absence of interest; indifference.
verb (used with object)
to divest of interest or concern.

1605–15; dis-1 + interest

disinterest, uninterest.
Dictionary.com Unabridged

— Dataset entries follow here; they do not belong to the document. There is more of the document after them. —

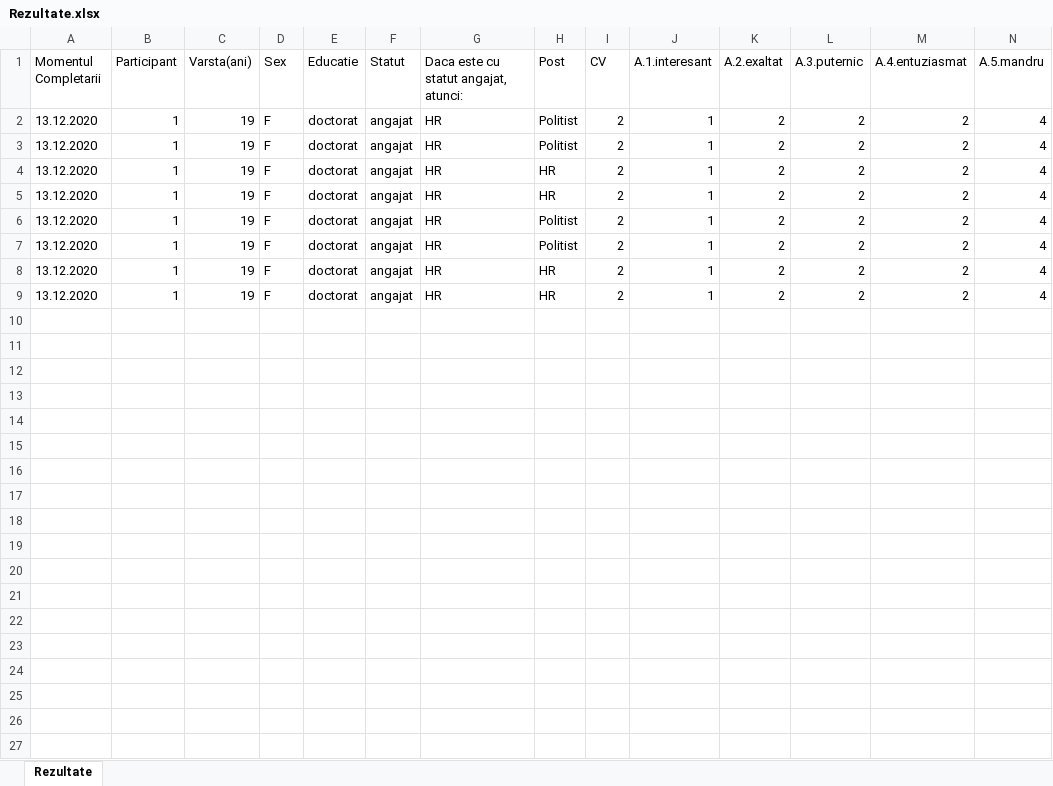
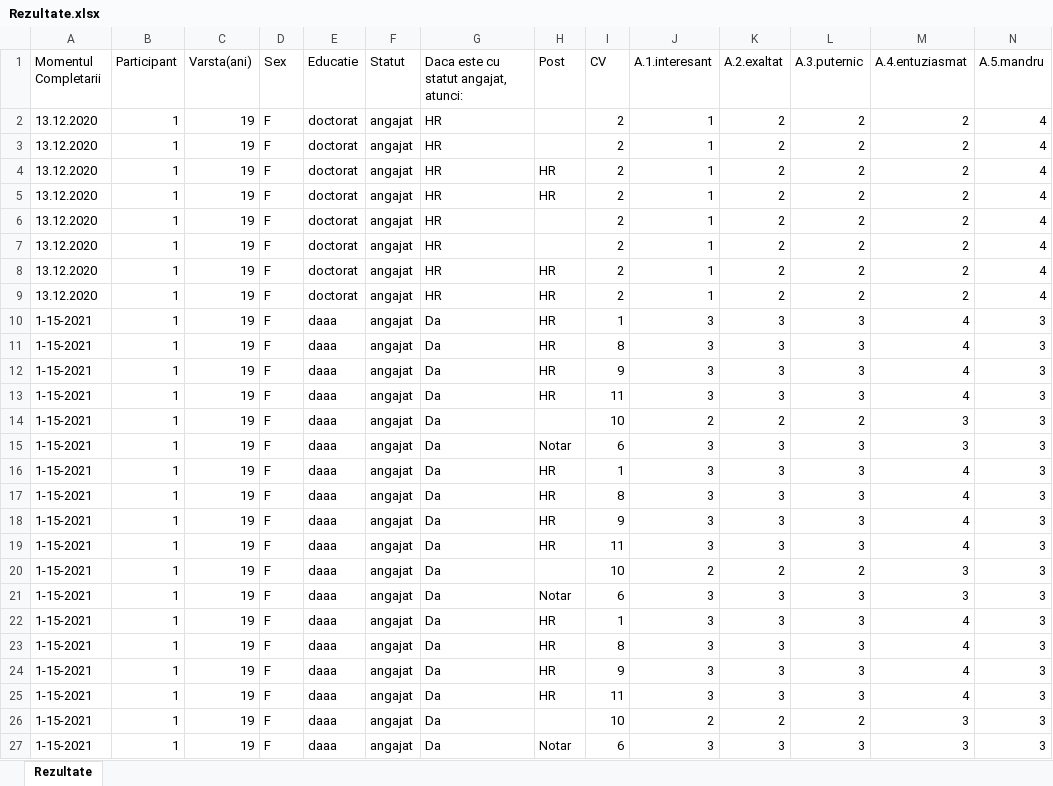
Before and after one commit to AlexandraSuciu26/ioc_final_be, an Excel workbook: Rezultate.xlsx, sheet Rezultate, drawn as a sheet; only a part is shown; values as stored, in another font and other column widths than the file's, no borders; rows hold the shown columns only; the diff covers the shown part only; the diff names each change by its address in the sheet, - before the commit and + after, or states it on an @@ line.

```diff
--- a/Rezultate.xlsx (sheet Rezultate)
+++ b/Rezultate.xlsx (sheet Rezultate)
-H2:H3 (Post): Politist
+H2:H3 (Post): (empty)
-H6:H7 (Post): Politist
+H6:H7 (Post): (empty)
+row 10: 1-15-2021 | 1 | 19 | F | daaa | angajat | Da | HR | 1 | 3 | 3 | 3 | 4 | 3
+row 11: 1-15-2021 | 1 | 19 | F | daaa | angajat | Da | HR | 8 | 3 | 3 | 3 | 4 | 3
+row 12: 1-15-2021 | 1 | 19 | F | daaa | angajat | Da | HR | 9 | 3 | 3 | 3 | 4 | 3
+row 13: 1-15-2021 | 1 | 19 | F | daaa | angajat | Da | HR | 11 | 3 | 3 | 3 | 4 | 3
+row 14: 1-15-2021 | 1 | 19 | F | daaa | angajat | Da |  | 10 | 2 | 2 | 2 | 3 | 3
+row 15: 1-15-2021 | 1 | 19 | F | daaa | angajat | Da | Notar | 6 | 3 | 3 | 3 | 3 | 3
+row 16: 1-15-2021 | 1 | 19 | F | daaa | angajat | Da | HR | 1 | 3 | 3 | 3 | 4 | 3
+row 17: 1-15-2021 | 1 | 19 | F | daaa | angajat | Da | HR | 8 | 3 | 3 | 3 | 4 | 3
+row 18: 1-15-2021 | 1 | 19 | F | daaa | angajat | Da | HR | 9 | 3 | 3 | 3 | 4 | 3
+row 19: 1-15-2021 | 1 | 19 | F | daaa | angajat | Da | HR | 11 | 3 | 3 | 3 | 4 | 3
+row 20: 1-15-2021 | 1 | 19 | F | daaa | angajat | Da |  | 10 | 2 | 2 | 2 | 3 | 3
+row 21: 1-15-2021 | 1 | 19 | F | daaa | angajat | Da | Notar | 6 | 3 | 3 | 3 | 3 | 3
+row 22: 1-15-2021 | 1 | 19 | F | daaa | angajat | Da | HR | 1 | 3 | 3 | 3 | 4 | 3
+row 23: 1-15-2021 | 1 | 19 | F | daaa | angajat | Da | HR | 8 | 3 | 3 | 3 | 4 | 3
+row 24: 1-15-2021 | 1 | 19 | F | daaa | angajat | Da | HR | 9 | 3 | 3 | 3 | 4 | 3
+row 25: 1-15-2021 | 1 | 19 | F | daaa | angajat | Da | HR | 11 | 3 | 3 | 3 | 4 | 3
+row 26: 1-15-2021 | 1 | 19 | F | daaa | angajat | Da |  | 10 | 2 | 2 | 2 | 3 | 3
+row 27: 1-15-2021 | 1 | 19 | F | daaa | angajat | Da | Notar | 6 | 3 | 3 | 3 | 3 | 3
```
Also changed, not shown: 12 added rows elsewhere in this sheet, 3 other files.
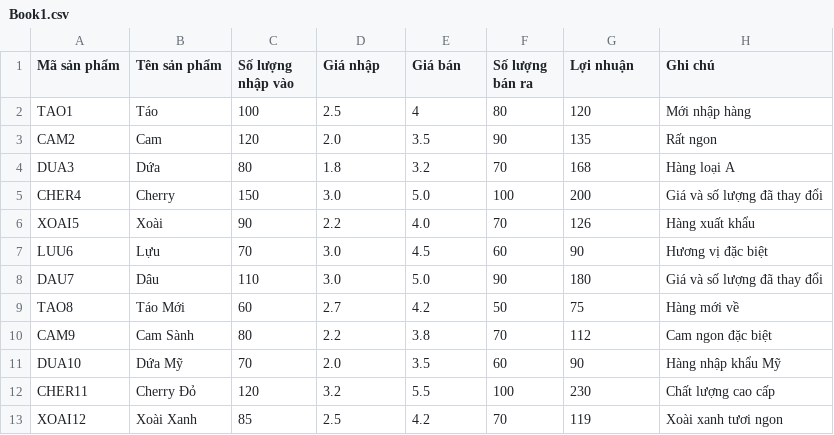
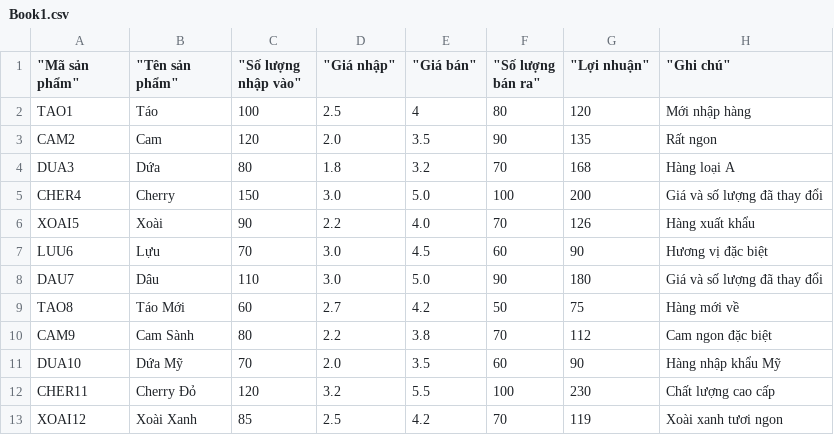
Before and after one commit to phuclemon/bro-check-BD77, a CSV file: Book1.csv, drawn as a sheet.

Commit message:
Update Book1.csv

```diff
--- a/Book1.csv
+++ b/Book1.csv
@@ -1,2 +1,2 @@
-Mã sản phẩm,Tên sản phẩm,Số lượng nhập vào,Giá nhập,Giá bán,Số lượng bán ra,Lợi nhuận,Ghi chú
+"""Mã sản phẩm""","""Tên sản phẩm""","""Số lượng nhập vào""","""Giá nhập""","""Giá bán""","""Số lượng bán ra""","""Lợi nhuận""","""Ghi chú"""
 TAO1,"Táo",100,2.5,4,80,120,"Mới nhập hàng"
```
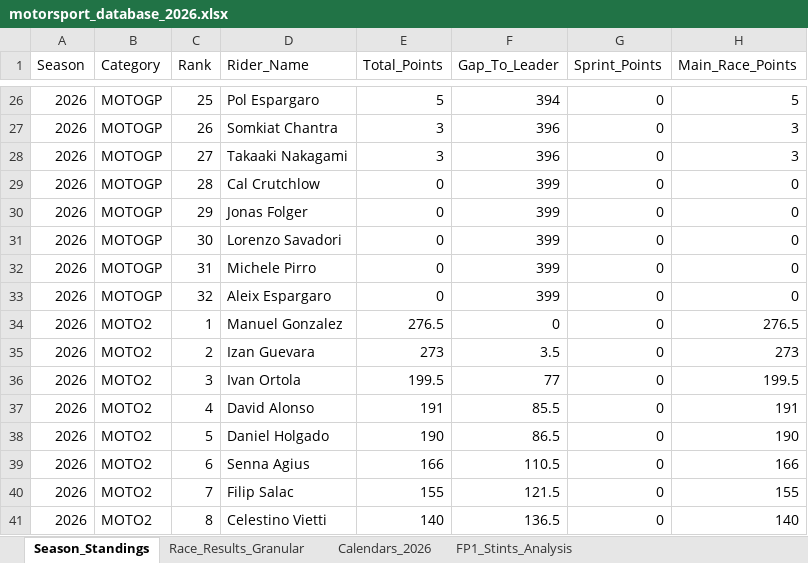
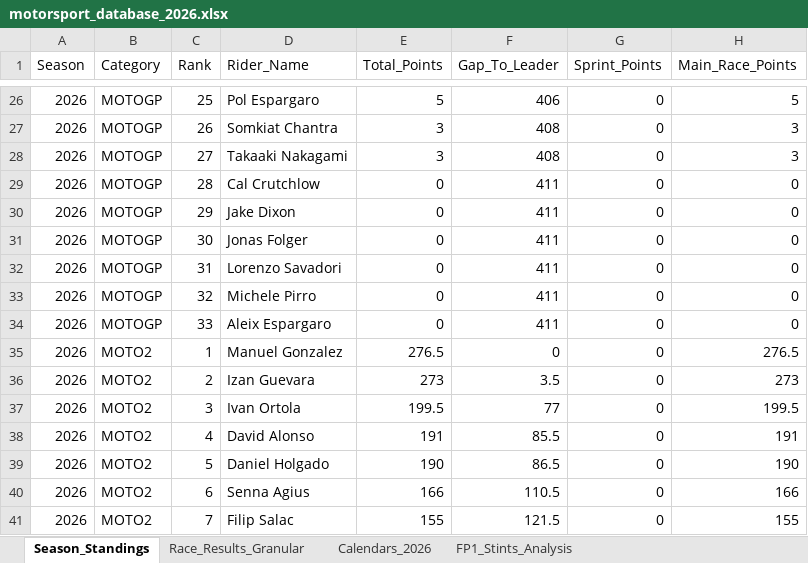
Before and after one commit to ziog2/overrevving, an Excel workbook: exports/motorsport_database_2026.xlsx, sheet Season_Standings, drawn as a sheet; only a part is shown, gaps mark what is left out; the shorter side is filled out with more unchanged rows; values as stored, in another font and other column widths than the file's, no cell formats; the diff covers the shown part only; the diff names each change by its address in the sheet, - before the commit and + after, or states it on an @@ line.

```diff
--- a/exports/motorsport_database_2026.xlsx (sheet Season_Standings)
+++ b/exports/motorsport_database_2026.xlsx (sheet Season_Standings)
-F26 (Gap_To_Leader): 394
+F26 (Gap_To_Leader): 406
-F27:F28 (Gap_To_Leader): 396
+F27:F28 (Gap_To_Leader): 408
-F29:F33 (Gap_To_Leader): 399
+F29:F33 (Gap_To_Leader): 411
-D30 (Rider_Name): Jonas Folger
+D30 (Rider_Name): Jake Dixon
-D31 (Rider_Name): Lorenzo Savadori
+D31 (Rider_Name): Jonas Folger
-D32 (Rider_Name): Michele Pirro
+D32 (Rider_Name): Lorenzo Savadori
-D33 (Rider_Name): Aleix Espargaro
+D33 (Rider_Name): Michele Pirro
+row 34: 2026 | MOTOGP | 33 | Aleix Espargaro | 0 | 411 | 0 | 0
```
Also changed, not shown: 32 edited cells elsewhere in this sheet, sheet Race_Results_Granular, cell formats, 13 other files.
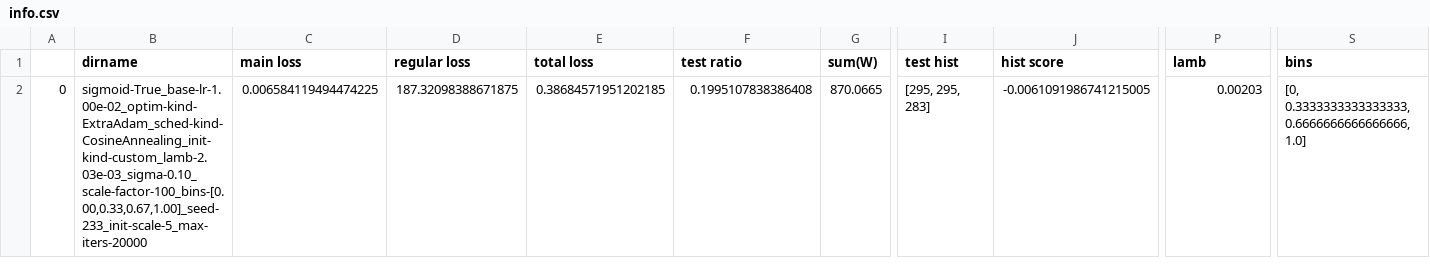
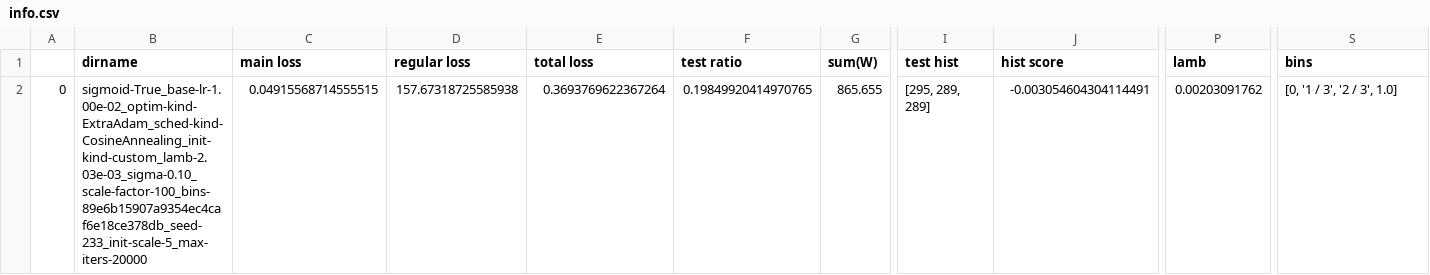
Before and after one commit to Amshoreline/SAE, a CSV file: demo_output/IC50_EGFR/info.csv, drawn as a sheet; only a part is shown, gaps mark what is left out; the diff names each change by its address in the sheet, - before the commit and + after, or states it on an @@ line.

Commit message:
add data: BACE1, Carbonic_anhydrase_I, Carbonic_anhydrase_II; add grid-search configuration

```diff
--- a/demo_output/IC50_EGFR/info.csv
+++ b/demo_output/IC50_EGFR/info.csv
-B2 (dirname): sigmoid-True_base-lr-1.00e-02_optim-kind-ExtraAdam_sched-kind-CosineAnnealing_init-kind-custom_lamb-2.03e-03_sigma-0.10_scale-factor-100_bins-[0.00,0.33,0.67,1.00]_seed-233_init-scale-5_max-iters-20000
+B2 (dirname): sigmoid-True_base-lr-1.00e-02_optim-kind-ExtraAdam_sched-kind-CosineAnnealing_init-kind-custom_lamb-2.03e-03_sigma-0.10_scale-factor-100_bins-89e6b15907a9354ec4caf6e18ce378db_seed-233_init-scale-5_max-iters-20000
-C2 (main loss): 0.006584119494474225
+C2 (main loss): 0.04915568714555515
-D2 (regular loss): 187.32098388671875
+D2 (regular loss): 157.67318725585938
-E2 (total loss): 0.38684571951202185
+E2 (total loss): 0.3693769622367264
-F2 (test ratio): 0.1995107838386408
+F2 (test ratio): 0.19849920414970765
-G2 (sum(W)): 870.0665
+G2 (sum(W)): 865.655
-I2 (test hist): [295, 295, 283]
+I2 (test hist): [295, 289, 289]
-J2 (hist score): -0.0061091986741215005
+J2 (hist score): -0.003054604304114491
-P2 (lamb): 0.00203
+P2 (lamb): 0.00203091762
-S2 (bins): [0, 0.3333333333333333, 0.6666666666666666, 1.0]
+S2 (bins): [0, '1 / 3', '2 / 3', 1.0]
```
Also changed, not shown: 24 other files.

Based on the Random House Dictionary, © Random House, Inc. 2014.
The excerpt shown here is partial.